§ **What the exercise asks**
What lines of the data hold the string "this"? Pull each one out.
━━ Records
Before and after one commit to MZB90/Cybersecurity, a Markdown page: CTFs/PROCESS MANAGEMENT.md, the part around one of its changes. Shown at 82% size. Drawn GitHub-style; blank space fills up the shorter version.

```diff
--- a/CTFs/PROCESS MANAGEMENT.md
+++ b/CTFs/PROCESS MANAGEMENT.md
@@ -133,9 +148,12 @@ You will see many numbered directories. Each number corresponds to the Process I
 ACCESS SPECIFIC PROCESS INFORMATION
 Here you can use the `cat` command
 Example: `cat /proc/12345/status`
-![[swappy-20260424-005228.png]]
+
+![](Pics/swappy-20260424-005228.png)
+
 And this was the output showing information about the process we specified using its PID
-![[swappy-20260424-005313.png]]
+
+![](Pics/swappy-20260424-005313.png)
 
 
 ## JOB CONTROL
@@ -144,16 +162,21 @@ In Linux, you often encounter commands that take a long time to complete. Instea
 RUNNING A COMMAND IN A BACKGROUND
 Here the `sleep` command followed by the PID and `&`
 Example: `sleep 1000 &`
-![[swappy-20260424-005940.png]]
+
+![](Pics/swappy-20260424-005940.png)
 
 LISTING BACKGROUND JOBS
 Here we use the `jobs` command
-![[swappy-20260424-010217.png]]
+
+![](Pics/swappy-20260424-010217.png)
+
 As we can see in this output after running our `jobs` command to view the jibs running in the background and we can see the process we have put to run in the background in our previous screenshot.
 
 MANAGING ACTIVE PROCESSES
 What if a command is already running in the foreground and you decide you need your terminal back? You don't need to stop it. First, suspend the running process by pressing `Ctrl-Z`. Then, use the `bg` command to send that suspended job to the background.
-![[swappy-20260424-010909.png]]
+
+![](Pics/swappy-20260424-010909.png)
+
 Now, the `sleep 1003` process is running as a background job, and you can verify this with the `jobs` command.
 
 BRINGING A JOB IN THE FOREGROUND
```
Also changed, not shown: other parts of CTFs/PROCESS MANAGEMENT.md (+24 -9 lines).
━━━━
§ **Exercise response**
 And this was the output showing information about the process we specified using its PID
 As we can see in this output after running our `jobs` command to view the jibs running in the background and we can see the process we have put to run in the background in our previous screenshot.
 Now, the `sleep 1003` process is running as a background job, and you can verify this with the `jobs` command.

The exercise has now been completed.